So you get poisoning from reading too much of it. Not because it is, like Drano. More like a bellyache from too much candy. It's OK, but not a good full diet.
After reading too many posts about Out of Town Baskets and Chocolate Fountains (I like my chocolate in its purest form, no fountaining, thank you very much) it is nice to take a look at some of the other end of the spectrum. I tend to fall somewhere in the range of "let's just have a big party," and "Oh! Craft Projects! I LOVE crafts!" So I'm a little bipolar. I think Paul has given up on me.
There are a few really terrible phrases I keep coming across in wedding planning propaganda, that are really really terrible.
My Perfect Day
There is no such thing as a perfect day. Or a perfect anything, *unless* you are able to understand that perfect isn't, so it follows that a little imperfect might be perfect. case in point? Paul is perfect.

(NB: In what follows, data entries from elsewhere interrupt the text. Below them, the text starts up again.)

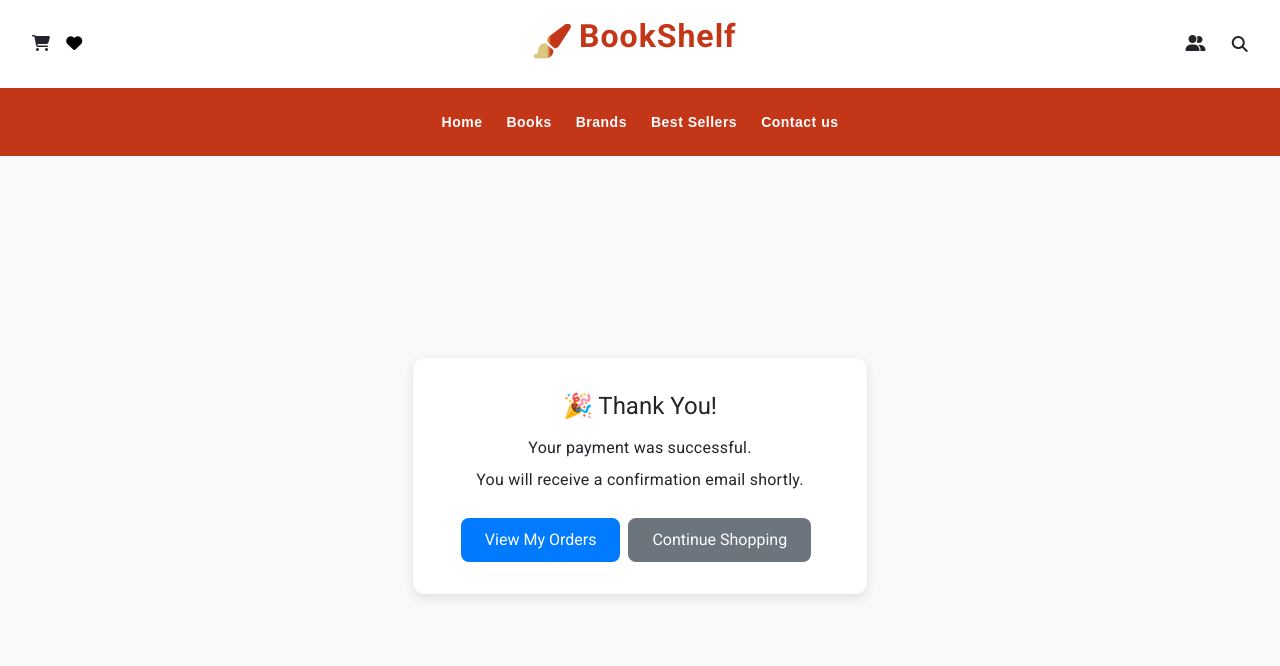
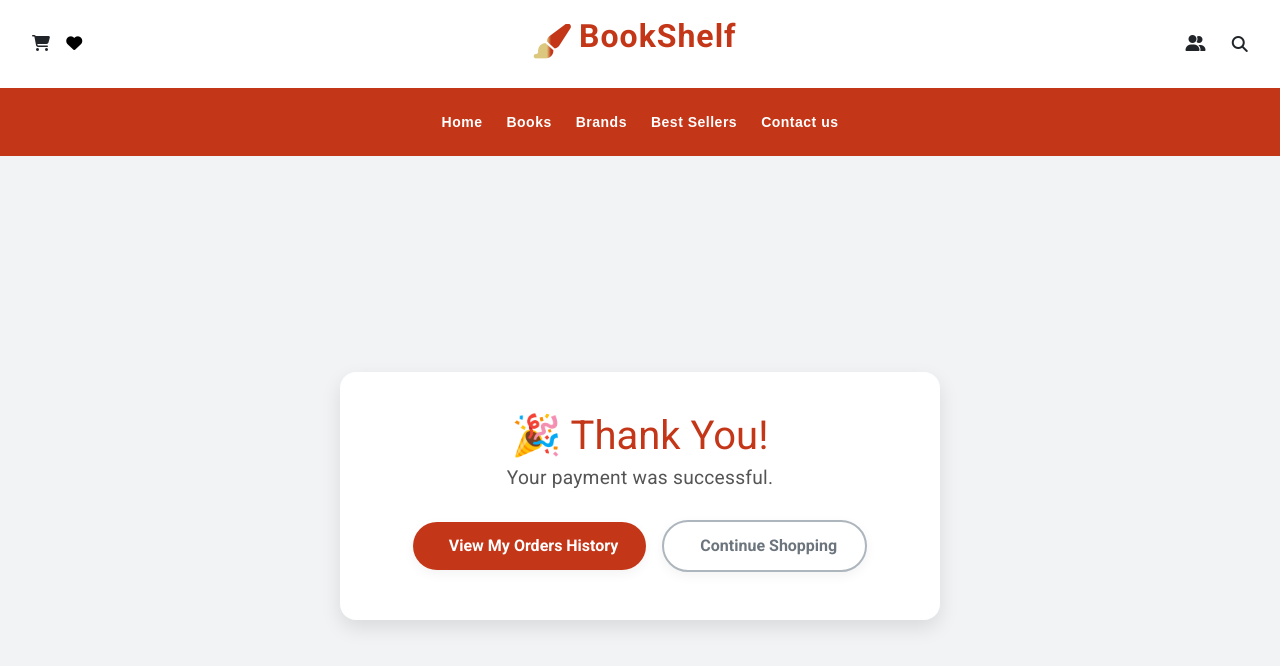
Before and after one commit to MohamedMam20/bookStore-client, an Angular app: page /thank-you in a window 1280 px wide. Shown: the top 666 px of the page. Built offline with nearby package versions, Linux system fonts and the light colour scheme.

Commit message:
order History componenet

```diff
--- a/src/app/app.routes.ts
+++ b/src/app/app.routes.ts
@@ -21,6 +21,7 @@ import { CheckoutFormComponent } from './components/checkout-form/checkout-form.
 import { OrderConfirmationComponent } from './components/order-confirmation/order-confirmation.component'; // Add this import
 import { SearchBooksPageComponent } from './pages/search-books-page/search-books-page.component';
 import { PaypalComponent } from './pages/paypal/paypal.component';
+import { OrderHistoryComponent } from './pages/order-history/order-history.component';
 
 export const routes: Routes = [
   { path: '', component: HomePageComponent },
@@ -30,6 +31,7 @@ export const routes: Routes = [
   loadComponent: () =>
     import('./pages/paypal/thank-you/thank-you.component').then(m => m.ThankYouComponent)
 },
+  { path: 'orders', component: OrderHistoryComponent, title: 'My Orders' },
 
 
   { path: 'wishlist', component: WishlistComponent },
--- /dev/null
+++ b/src/app/pages/order-history/order-history.component.css
@@ -0,0 +1,27 @@
+.order-card {
+  border-radius: 12px;
+  transition: transform 0.2s ease;
+}
+.order-card:hover {
+  transform: scale(1.01);
+  box-shadow: 0 4px 20px rgba(0, 0, 0, 0.1);
+}
+.card-header {
+  border-radius: 12px 12px 0 0;
+}
+.card-footer {
+  border-radius: 0 0 12px 12px;
+}
+
+h2{
+    color: #c43618;
+}
+
+.price{
+   color:  #c43618;
+}
+
+.load{
+       color: rgb(97, 19, 19);
+
+}
--- /dev/null
+++ b/src/app/pages/order-history/order-history.component.html
@@ -0,0 +1,55 @@
+<div class="container py-5">
+  <h2 class="text-center mb-4 fw-bold ">My Orders</h2>
+
+  <div *ngIf="loading" class="text-center load fs-5">Loading orders...</div>
+  <div *ngIf="error" class="text-center text-danger fs-6">{{ error }}</div>
+
+  <div *ngIf="!loading && !error && orders.length === 0" class="text-center text-muted">
+    You haven’t placed any orders yet.
+  </div>
+
+  <div *ngIf="orders.length > 0">
+    <div *ngFor="let order of orders" class="card mb-4 shadow-sm border-0 order-card">
+      <div class="card-header bg-light d-flex justify-content-between align-items-center">
+        <div>
+          <strong>Order ID:</strong> #{{ order.id.slice(-6) }}<br />
+          <small class="text-muted">Placed on {{ order.createdAt | date:'mediumDate' }}</small>
+        </div>
+        <span
+          class="badge px-3 py-2"
+          [ngClass]="{
+            'bg-success': order.status === 'delivered',
+            'bg-warning text-dark': order.status === 'pending'
+          }"
+        >
+          {{ order.status | titlecase }}
+        </span>
+      </div>
+
+      <ul class="list-group list-group-flush">
+        <li *ngFor="let book of order.books" class="list-group-item d-flex align-items-center">
+          <img
+            [src]="book.image"
+            alt="{{ book.title }}"
+            class="img-thumbnail me-3"
+            style="width: 60px; height: 80px; object-fit: cover"
+          />
+          <div class="flex-grow-1">
+            <div class="fw-semibold">{{ book.title }}</div>
+            <small class="text-muted">Quantity: {{ book.quantity }}</small>
+          </div>
+          <div class="fw-bold text-end" style="min-width: 80px;">
+            {{ book.price * book.quantity | currency:'USD' }}
+          </div>
+        </li>
+      </ul>
+
+      <div class="card-footer bg-white text-end">
+        <span class="text-muted me-2">Total:</span>
+        <span class="fw-bold price fs-5">
+          {{ order.totalPrice | currency:'USD' }}
+        </span>
+      </div>
+    </div>
+  </div>
+</div>
--- /dev/null
+++ b/src/app/pages/order-history/order-history.component.ts
@@ -0,0 +1,32 @@
+import { Component, OnInit } from '@angular/core';
+import { CommonModule } from '@angular/common';
+import { OrderService, OrderHistoryItem } from '../../services/paypal/order.service';
+import { RouterModule } from '@angular/router';
+
+@Component({
+  selector: 'app-order-history',
+  standalone: true,
+  imports: [CommonModule, RouterModule],
+  templateUrl: './order-history.component.html',
+  styleUrls: ['./order-history.component.css']
+})
+export class OrderHistoryComponent implements OnInit {
+  loading = true;
+  error   = '';
+  orders: OrderHistoryItem[] = [];
+
+  constructor(private orderSrv: OrderService) {}
+
+  ngOnInit(): void {
+    this.orderSrv.getHistory().subscribe({
+      next: res => {
+        this.orders = res.data;
+        this.loading = false;
+      },
+      error: err => {
+        this.error   = err.error?.message || 'Failed to load order history.';
+        this.loading = false;
+      }
+    });
+  }
+}
--- a/src/app/pages/paypal/thank-you/thank-you.component.css
+++ b/src/app/pages/paypal/thank-you/thank-you.component.css
@@ -2,29 +2,60 @@
   display: flex;
   justify-content: center;
   align-items: center;
-  min-height: 80vh;
-  background-color: #f8f9fa;
+  min-height: 85vh;
+  background-color: #f1f3f5;
+  padding: 2rem;
 }
 
 .thank-you-box {
-  background: white;
-  padding: 2rem 3rem;
-  border-radius: 12px;
-  box-shadow: 0 4px 12px rgba(0,0,0,0.1);
+  background: #fff;
+  padding: 3rem 2rem;
+  border-radius: 16px;
+  box-shadow: 0 8px 20px rgba(0, 0, 0, 0.1);
   text-align: center;
+  max-width: 600px;
+  width: 100%;
 }
 
-.view-orders-btn, .back-home-btn {
-  margin-top: 1rem;
-  margin-right: 0.5rem;
-  padding: 0.75rem 1.5rem;
-  border: none;
-  border-radius: 8px;
-  background-color: #007bff;
-  color: white;
-  cursor: pointer;
+.thank-you-box h1 {
+  font-size: 2.5rem;
+  margin-bottom: 1rem;
+  color: #c43618;
 }
 
-.back-home-btn {
-  background-color: #6c757d;
+.thank-you-box p {
+  font-size: 1.2rem;
+  color: #555;
+  margin-bottom: 2rem;
 }
+
+.btn-custom {
+  border-radius: 50px;
+  padding: 12px 28px;
+  font-weight: 600;
+  font-size: 1rem;
+  transition: all 0.3s ease;
+  box-shadow: 0 4px 12px rgba(0, 0, 0, 0.05);
+}
+
+.btn-orders {
+  background-color: #c43618;
+  color: #fff;
+  border: none;
+}
+
+.btn-orders:hover {
+  background-color: #a82d14;
+}
+
+.btn-home {
+  border: 2px solid #adb5bd;
+  color: #6c757d;
+  background-color: transparent;
+}
+
+.btn-home:hover {
+  background-color: #e9ecef;
+  color: #343a40;
+  border-color: #6c757d;
+}
--- a/src/app/pages/paypal/thank-you/thank-you.component.html
+++ b/src/app/pages/paypal/thank-you/thank-you.component.html
@@ -2,9 +2,23 @@
   <div class="thank-you-box">
     <h1>🎉 Thank You!</h1>
     <p>Your payment was successful.</p>
-    <p>You will receive a confirmation email shortly.</p>
 
-    <button routerLink="/orders" class="view-orders-btn">View My Orders</button>
-    <button routerLink="/" class="back-home-btn">Continue Shopping</button>
+    <div class="text-center mt-4">
+      <button
+        routerLink="/orders"
+        class="btn btn-custom btn-orders me-3"
+      >
+        <i class="bi bi-clock-history me-2"></i>
+        View My Orders History
+      </button>
+
+      <button
+        routerLink="/"
+        class="btn btn-custom btn-home"
+      >
+        <i class="bi bi-shop-window me-2"></i>
+        Continue Shopping
+      </button>
+    </div>
   </div>
 </div>
--- a/src/app/services/paypal/order.service.ts
+++ b/src/app/services/paypal/order.service.ts
@@ -12,6 +12,18 @@ export interface PlaceOrderResponse {
     totalPrice: number;
     status:     'pending' | 'delivered' | string;
   };
+}
+export interface OrderHistoryItem {
+  id:         string;
+  createdAt:  string;
+  status:     string;
+  totalPrice: number;
+  books: {
+    title:    string;
+    image:    string;
+    price:    number;
+    quantity: number;
+  }[];
 }
 
 @Injectable({ providedIn: 'root' })
@@ -39,6 +51,15 @@ createPaypal(orderId: string) {
     return this.http.get<any>(`${API}/paypal/capture?token=${token}`);
   }
 
+    getHistory(): Observable<{ data: OrderHistoryItem[] }> {
+    return this.http.get<{ data: OrderHistoryItem[] }>(
+      `${API}/orders/history`,
+      { headers: this.auth() }
+    );
+  }
+
+
+
 private auth() {
   const token = localStorage.getItem('authToken') || '';
   return new HttpHeaders().set('Authorization', `Bearer ${token}`);
```
Also changed, not shown: 1 other file (tests, documents, lock files or other folders).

My mother seemed concerned with this declaration, and asked "surely he must have *some* flaws?" Yes! of course he does! If he were totally perfect, that would be an insult to god. He has just the right imperfections to be perfect for me. Duh. So Your Perfect Day will only be perfect if you are ready to roll with the flaws it will certainly give you. Besides, I like challenges, and surprises, to some extent. That said, I am still demanding dolphins.
The only thing worse that The Perfect Day is The Most Important Day of My Life. OMG. That is really pathetic. This bride ought to be shot at the end of the wedding. After all, it's all downhill from there anyway.
Then we move on to, and I really think this is the tagline that makes the wedding industry the most money "It's the Details that really make The Day Special." Kill me! This was not on the practice PMP test I took today, but:
What makes your wedding day special?
a. monogrammed napkin rings and signature cocktails in your colors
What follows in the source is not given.